Situating the theater as a site of broad cultural movements and conflicts, Lisa A. Freeman asserts that antitheatrical incidents from the English Renaissance to present-day America provide us with occasions to trace major struggles over the nature and balance of power and political authority. In studies of William Prynne's Histrio-mastix (1633), Jeremy Collier's A Short View of the Immorality and Profaneness of the English Stage (1698), John Home's Douglas (1757), the burning of the theater at Richmond (1811), and the U.S. Supreme Court's decision in National Endowment for the Arts v. Finley (1998) Freeman engages in a careful examination of the political, religious, philosophical, literary, and dramatic contexts in which challenges to theatricality unfold. In so doing, she demonstrates that however differently "the public" might be defined in each epoch, what lies at the heart of antitheatrical disputes is a struggle over the character of the body politic that governs a nation and the bodies public that could be said to represent that nation.
By situating antitheatrical incidents as rich and interpretable cultural performances, Freeman seeks to account fully for the significance of these particular historical conflicts. She delineates when, why, and how anxieties about representation manifest themselves, and traces the actual politics that govern such ostensibly aesthetic and moral debates even today.
""Dazzlingly ambitious and meticulously researched. . . . [Antitheatricality and the Body Public] is a testament to the perspicacity of Freeman's thought that her ideas shed light not only on the theater as a key to understanding how societies have defined and debated their constituents in the near and distant past but also on how we might use the theater to think through the constitutional crises of the present and the future.""—TDR: The Drama Review
""Lisa Freeman's rich study should take a privileged place alongside the most influential work in the field. . . . Antitheatricality and the Body Public should inspire any reader to pursue the reciprocity between theater and power modeled by her exemplary scholarship.""—Theatre Journal
""It is, a bold-but certainly timely-move by Lisa Freeman to analyze antitheatricality anew. She delivers on this task with a thorough and thought-provoking investigation realized in a compelling series of case studies that demonstrate the pervasiveness of antitheatrical onslaughts across theater history. . . . A must-read for researchers working on any period of British or American theater.""—Bulletin of the Comediantes

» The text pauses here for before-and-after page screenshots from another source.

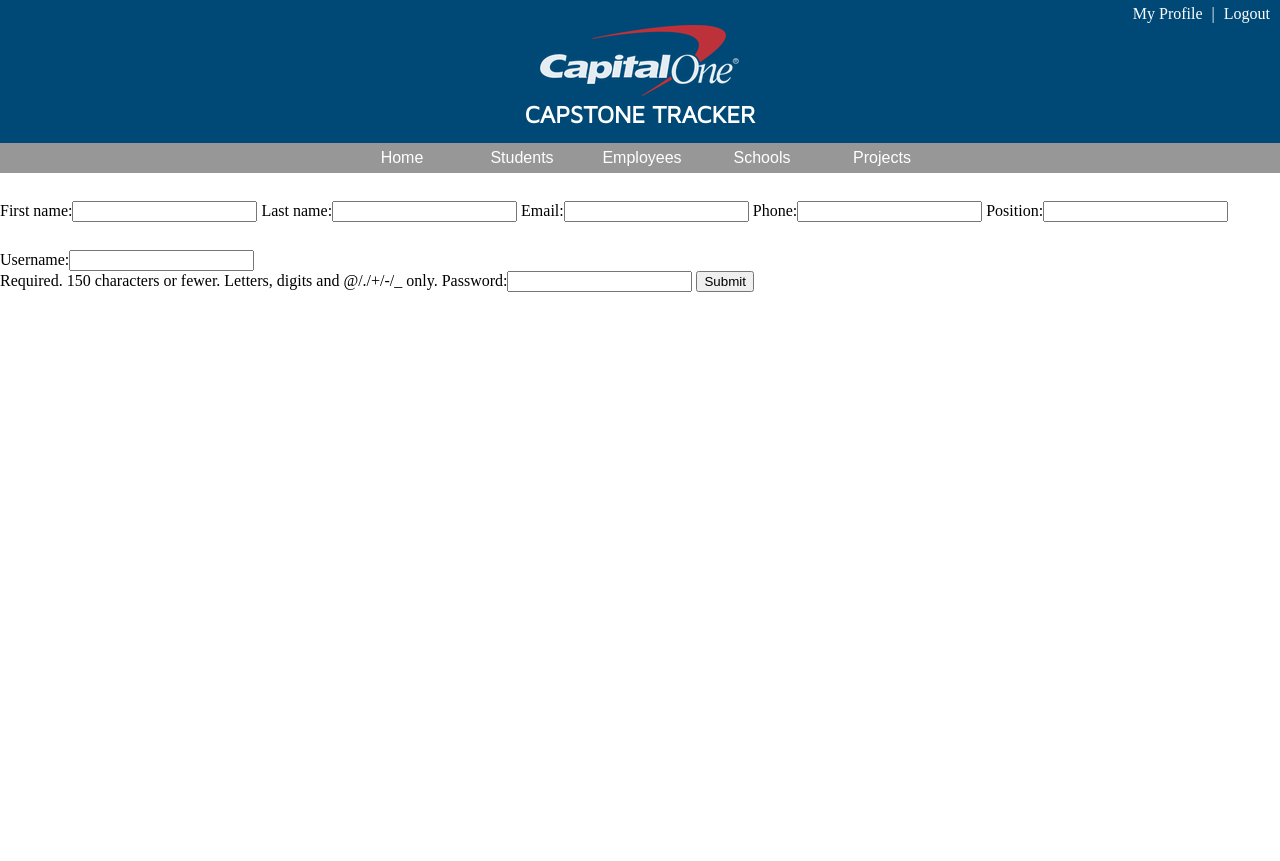
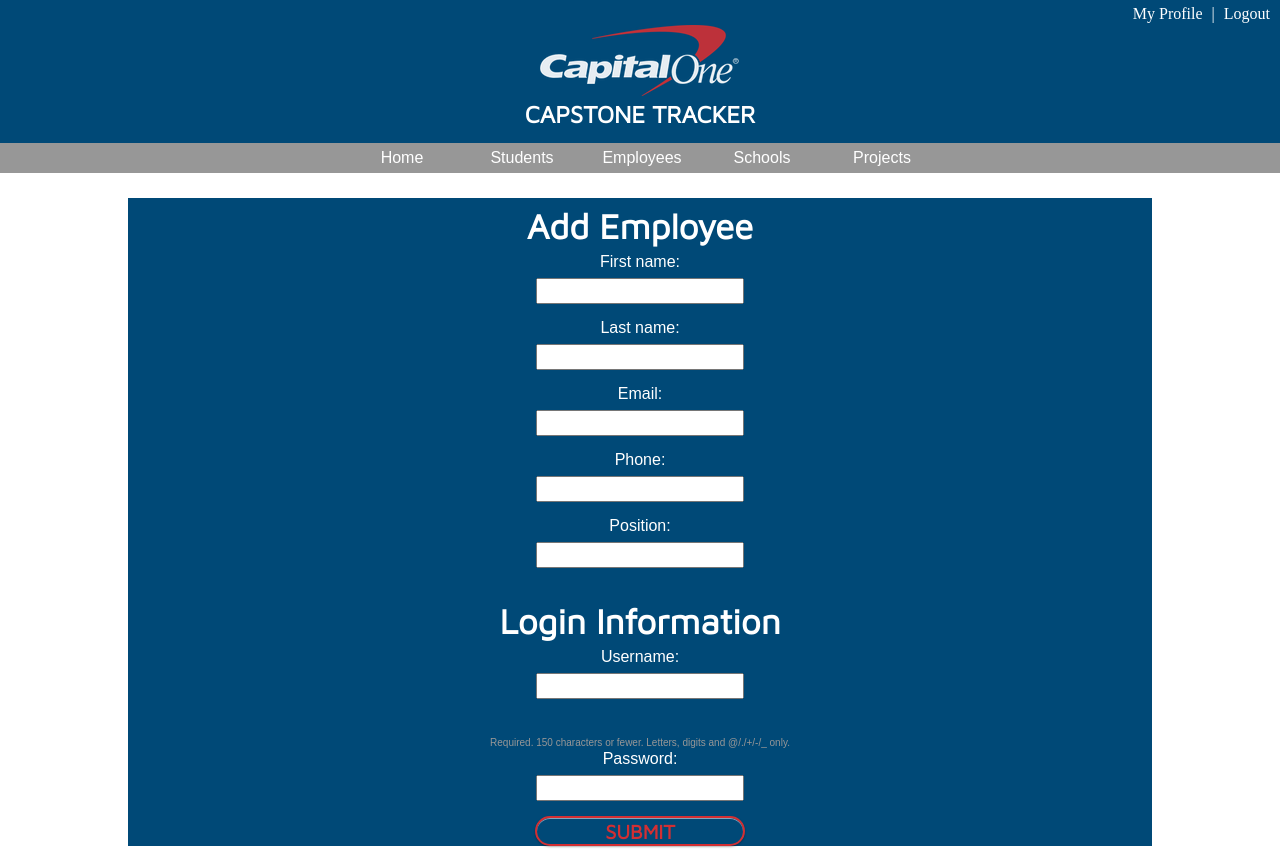
Before and after one commit to MetaCapstoneTeam/capstoneTracker, a Django app: a page that uses c1_capstonetracker/projectTracker/templates/add_employee.html in a window 1280 px wide. Before the commit the page ends 292 px from the top, so only its background shows below. Run offline with Django 3.2, Linux system fonts and the light colour scheme.

Commit message:
Updated CSS and html for add form pages

```diff
--- a/c1_capstonetracker/frontend/static/css/stylesheet.css
+++ b/c1_capstonetracker/frontend/static/css/stylesheet.css
@@ -160,3 +160,74 @@ td {
   color: #004977;
   text-decoration: none;
 }
+
+/* Add Pages */
+.add_form {
+  color: white;
+  font-family: 'Oswald', sans-serif;
+}
+
+.add_form h1 {
+  color: white;
+  text-transform: capitalize;
+  padding-top: 7px;
+  padding-bottom: 7px;
+  margin-top: 25px;
+  font-size: 35px;
+}
+
+.add_form label {
+  text-align: center;
+  display:block;
+  clear:both;
+}
+
+.add_form input {
+  vertical-align: center;
+
+  color: #777;
+  width: 200px;
+  height: 20px;
+  display: block;
+  margin-top: 7px;
+  margin-bottom: 15px;
+  page-break-after: always;
+
+}
+
+.add_form lower {
+  padding-bottom: 0px;
+}
+
+.add_form [type=container] {
+  background-color: #004977;
+  width: 80%;
+  height: 98%;
+  margin-left: 10%;
+  margin-right: 10%;
+  margin-top: 1%;
+  margin-bottom: 1%;
+}
+
+.add_form input[type=submit] {
+  width: 210px;
+  height: 30px;
+  border-radius: 27px;
+  color: #fff;
+  cursor: pointer;
+  text-transform: uppercase;
+  font-size: 20px;
+  font-weight: bold;
+  font-family: 'Maven Pro', sans-serif;
+  background-color: #004977;
+  color: #d22f33;
+  border: 2px solid #d22f33;
+  box-shadow: 0 1px 2px rgba(0, 0, 0, .3), inset 0 1px 0 rgba(255, 255, 255, .5);
+  cursor: pointer;
+  display: block;
+}
+
+.add_form span {
+  font-size: 10px;
+  color: #979797;
+}
--- a/c1_capstonetracker/projectTracker/templates/add_employee.html
+++ b/c1_capstonetracker/projectTracker/templates/add_employee.html
@@ -1,13 +1,13 @@
 {% extends "base.html" %}
 {% block content %}
-
-<h1> Add Employee </h1>
-<form method="post">
-{% csrf_token %}
-{{ form }}
-<h1> User Name </h1>
-{{ userForm }}
-<input type="submit" value="Submit"/>
+<form class="add_form"; method="post">
+	<div type='container' align="center">
+		<h1 align="center"> Add Employee </h1>
+		{% csrf_token %}
+		{{ form }}
+		<h1 align="center"> Login Information </h1>
+		{{ userForm }}
+		<input type="submit" value="Submit"/>
+	</div>
 </form>
-
 {% endblock %}
```
Also changed, not shown: c1_capstonetracker/projectTracker/templates/add_project.html (+7 -7 lines), c1_capstonetracker/projectTracker/templates/add_school.html (+7 -5 lines), c1_capstonetracker/projectTracker/templates/add_student.html (+9 -7 lines).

""This book's rigorous historicism and meticulous close readings are impressive, but more importantly, they are foundational to its theoretical reach and power. Freeman's premise that antitheatricality persistently calls on a 'body public,' a particular understanding of the ideal state that includes even as it excludes bodies, is a productive way to consider more than this book's five cases.""—Eighteenth-Century Fiction
""As Lévi-Strauss said of cats, the theater 'is good to think with,' especially in moments of social stress and trauma, and Lisa A. Freeman demonstrates just how useful it can be in five meticulously researched case studies. Her book represents an impressive labor of research and writing, chock full of new material in every chapter.""—Joseph Roach, Yale University
""A work of great erudition and scholarly merit that shows how antitheatrical rhetoric emerges as a way of mediating social, cultural, and governmental crisis. The result is a highly self-aware and remarkably original argument about the function of cultural regulation.""—Daniel O'Quinn, University of Guelph
- Finalist for the 2017 George Freedley Memorial Award of the Theatre Library Association
- Honorable Mention for the 2018 Joe A. Callaway Prize for the Best Book on Drama or Theater